Bring back every record exactly, except for the pictures, which stay out.
=-=-=
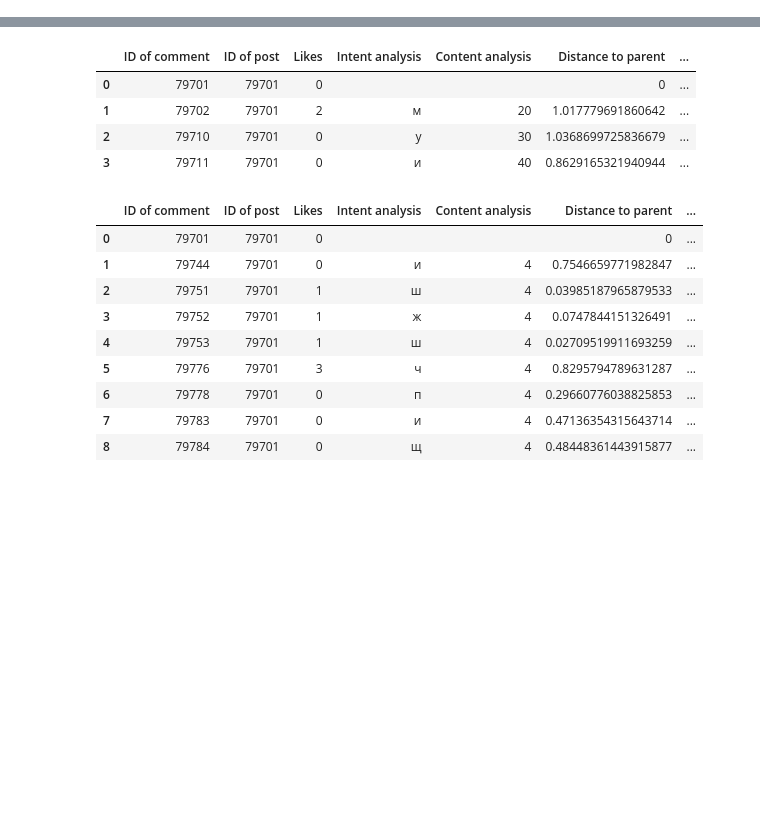
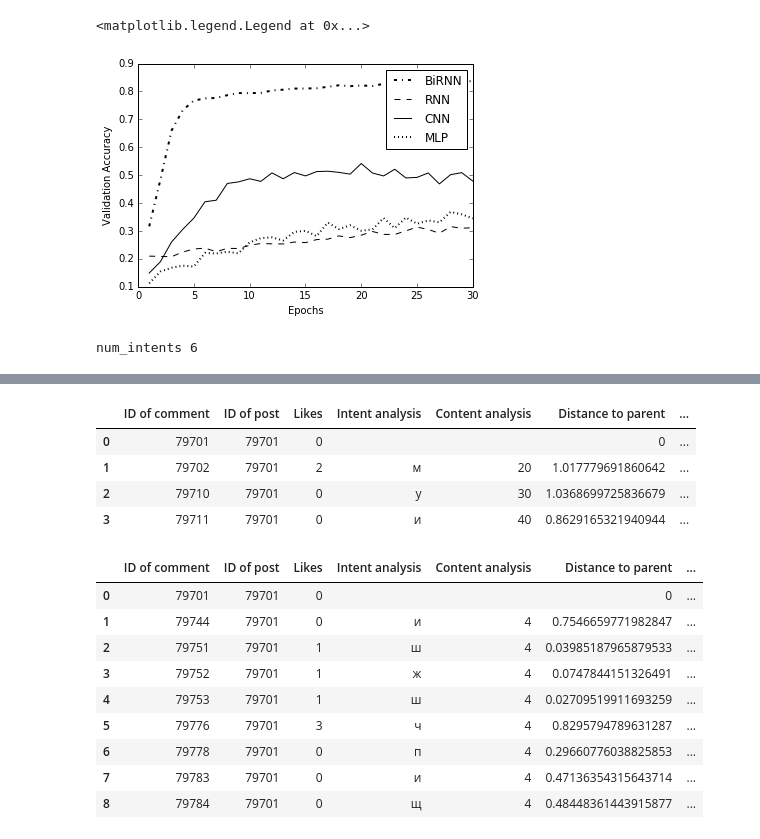
Before and after one commit to demid5111/dialog-intent-dl, a Jupyter notebook: ipynb/predict_next_intent.ipynb, the cells around one changed output, grey strips where cells are left out. Drawn from its saved outputs; the diff is of its cells as text; code cells hidden in the pictures; blank space fills up the shorter version.

```diff
--- a/ipynb/predict_next_intent.ipynb
+++ b/ipynb/predict_next_intent.ipynb
@@ -217,0 +54,3 @@ pi.fit_generator(validation_split = 0.2)
+# %%
+pi.build_BiRNN_model()
+history_BiRNN = pi.fit_generator(epochs = 100)
@@ -217,0 +75,3 @@ pi.fit_generator(validation_split = 0.2)
+# %%
+pi.build_RNN_model()
+history_RNN = pi.fit_generator(epochs = 100)
@@ -217,0 +96,3 @@ pi.fit_generator(validation_split = 0.2)
+# %%
+pi.build_CNN_model()
+history_CNN = pi.fit_generator(epochs = 100)
@@ -217,0 +117,3 @@ pi.fit_generator(validation_split = 0.2)
+# %%
+pi.build_MLP_model()
+history_MLP = pi.fit_generator(epochs = 100)
@@ -217,0 +138,19 @@ pi.fit_generator(validation_split = 0.2)
+# %%
+len_y = 30
+x = range(1,len_y+1)
+y1 = history_BiRNN.history['val_acc'][:len_y]
+y2 = history_RNN.history['val_acc'][:len_y]
+y3 = history_CNN.history['val_acc'][:len_y]
+y4 = history_MLP.history['val_acc'][:len_y]
+
+plt.xlabel("Epochs")
+plt.ylabel("Validation Accuracy")
+
+plt.plot(x,y1, 'k-.', label='BiRNN', linewidth=2)
+plt.plot(x,y2, 'k--', label='RNN', linewidth=1)
+plt.plot(x,y3, 'k-', label='CNN', linewidth=1)
+plt.plot(x,y4, 'k:', label='MLP', linewidth=2)
+plt.legend(loc='upper right')
+# %% [output]
+<matplotlib.legend.Legend at 0x...>
+[figure, added]
@@ -217,0 +181,11 @@ pi.fit_generator(validation_split = 0.2)
+# %%
+pgi = PredictIntent(is_general = True)
+pgi.batch_size = 13
+pgi.max_sequence_length = 5
+pgi.intent_embedding_dim = 10
+pgi.num_units = 30
+pgi.validation_split = 0.2
+pgi.random_state = 42
+pgi.data_path = "../feature_and_vector
+# %% [output]
+num_intents 6
```
Also changed, not shown: parts of 19 cells of this notebook, 5 other files.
=-=-=
# Reply to the task
Before and after one commit to demid5111/dialog-intent-dl, a Jupyter notebook: ipynb/predict_next_intent.ipynb, the cells around one changed output, grey strips where cells are left out. Drawn from its saved outputs; the diff is of its cells as text; code cells hidden in the pictures; blank space fills up the shorter version.

```diff
--- a/ipynb/predict_next_intent.ipynb
+++ b/ipynb/predict_next_intent.ipynb
@@ -217,0 +54,3 @@ pi.fit_generator(validation_split = 0.2)
+# %%
+pi.build_BiRNN_model()
+history_BiRNN = pi.fit_generator(epochs = 100)
@@ -217,0 +75,3 @@ pi.fit_generator(validation_split = 0.2)
+# %%
+pi.build_RNN_model()
+history_RNN = pi.fit_generator(epochs = 100)
@@ -217,0 +96,3 @@ pi.fit_generator(validation_split = 0.2)
+# %%
+pi.build_CNN_model()
+history_CNN = pi.fit_generator(epochs = 100)
@@ -217,0 +117,3 @@ pi.fit_generator(validation_split = 0.2)
+# %%
+pi.build_MLP_model()
+history_MLP = pi.fit_generator(epochs = 100)
@@ -217,0 +138,19 @@ pi.fit_generator(validation_split = 0.2)
+# %%
+len_y = 30
+x = range(1,len_y+1)
+y1 = history_BiRNN.history['val_acc'][:len_y]
+y2 = history_RNN.history['val_acc'][:len_y]
+y3 = history_CNN.history['val_acc'][:len_y]
+y4 = history_MLP.history['val_acc'][:len_y]
+
+plt.xlabel("Epochs")
+plt.ylabel("Validation Accuracy")
+
+plt.plot(x,y1, 'k-.', label='BiRNN', linewidth=2)
+plt.plot(x,y2, 'k--', label='RNN', linewidth=1)
+plt.plot(x,y3, 'k-', label='CNN', linewidth=1)
+plt.plot(x,y4, 'k:', label='MLP', linewidth=2)
+plt.legend(loc='upper right')
+# %% [output]
+<matplotlib.legend.Legend at 0x...>
+[figure, added]
@@ -217,0 +181,11 @@ pi.fit_generator(validation_split = 0.2)
+# %%
+pgi = PredictIntent(is_general = True)
+pgi.batch_size = 13
+pgi.max_sequence_length = 5
+pgi.intent_embedding_dim = 10
+pgi.num_units = 30
+pgi.validation_split = 0.2
+pgi.random_state = 42
+pgi.data_path = "../feature_and_vector
+# %% [output]
+num_intents 6
```
Also changed, not shown: parts of 19 cells of this notebook, 5 other files.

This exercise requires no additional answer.